The Center’s Aetna Gallery, which will feature changing exhibitions, opens with “Main Street, Then and Now,” offering fascinating views of Main Street as contrasted in contemporary photos and historic post cards, stereographs, and related images. A permanent back-porch exhibition, “Oasis on Main Street,” examines the history and evolution of the site’s architect-designed ornamental garden.
On Sunday June 16 – Father’s Day – of the opening weekend, Victorian refreshments will be served and A & L director Bill Hosley and curator Beverly Lucas will present the house beginning at 1 pm.
Major funders for the project include the Hartford Foundation for Public Giving, the Connecticut Humanities Council, the State of Connecticut, the Aetna Foundation, Fleet Bank, the Hartford Courant Foundation, the Auerbach Foundation, the Connecticut Energy Foundation, The Hartford, United Technologies, the Connecticut Historical Commission, Carse/Hall/Robinson Foundations, the Maximillian E. and Marion O. Hoffman Foundation, the Mortensen Foundation, the Greater Hartford Arts Council, and A& L’s trustees, members and friends.
The Butler-McCook House & Garden and the Main Street History Center are at 396 Main Street.
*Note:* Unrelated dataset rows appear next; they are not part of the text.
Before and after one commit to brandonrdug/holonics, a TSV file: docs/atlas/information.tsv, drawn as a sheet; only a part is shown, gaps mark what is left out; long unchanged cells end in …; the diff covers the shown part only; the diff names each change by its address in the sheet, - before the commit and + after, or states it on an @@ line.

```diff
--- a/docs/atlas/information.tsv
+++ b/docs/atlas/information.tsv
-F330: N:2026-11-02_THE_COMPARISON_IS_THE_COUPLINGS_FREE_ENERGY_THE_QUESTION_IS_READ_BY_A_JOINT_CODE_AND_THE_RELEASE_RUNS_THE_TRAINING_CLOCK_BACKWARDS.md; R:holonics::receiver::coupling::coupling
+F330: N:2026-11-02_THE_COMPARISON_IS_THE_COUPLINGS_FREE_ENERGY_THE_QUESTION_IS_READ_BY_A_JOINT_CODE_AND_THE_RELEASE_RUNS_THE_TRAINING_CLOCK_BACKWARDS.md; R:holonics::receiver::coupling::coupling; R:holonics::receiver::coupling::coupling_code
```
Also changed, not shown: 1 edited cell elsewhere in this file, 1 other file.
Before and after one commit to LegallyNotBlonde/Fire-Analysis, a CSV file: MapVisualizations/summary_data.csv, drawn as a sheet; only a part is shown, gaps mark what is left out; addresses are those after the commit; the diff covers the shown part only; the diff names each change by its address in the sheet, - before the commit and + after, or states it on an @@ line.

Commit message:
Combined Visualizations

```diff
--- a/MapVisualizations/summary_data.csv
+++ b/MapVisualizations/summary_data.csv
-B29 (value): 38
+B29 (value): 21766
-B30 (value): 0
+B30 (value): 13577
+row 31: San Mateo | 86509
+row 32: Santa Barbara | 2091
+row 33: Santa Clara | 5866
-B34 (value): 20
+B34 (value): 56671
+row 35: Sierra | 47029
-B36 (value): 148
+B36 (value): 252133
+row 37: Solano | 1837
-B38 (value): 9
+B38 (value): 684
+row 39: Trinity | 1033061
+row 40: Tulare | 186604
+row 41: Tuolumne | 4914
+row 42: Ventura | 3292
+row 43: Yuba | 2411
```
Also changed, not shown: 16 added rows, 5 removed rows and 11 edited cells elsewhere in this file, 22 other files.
There is free on-site parking at the 59 South Prospect Street entrance.
The House is open year-round Wednesday through Saturday, 10 am to 4 pm and Sunday, 1 to 4 pm, and till 8 pm the first Thursday of every month. The last tour starts at 4 pm.
5 Church Hill Road / Newtown, CT 06470
Mon - Fri / 8:00 am - 5:01 pm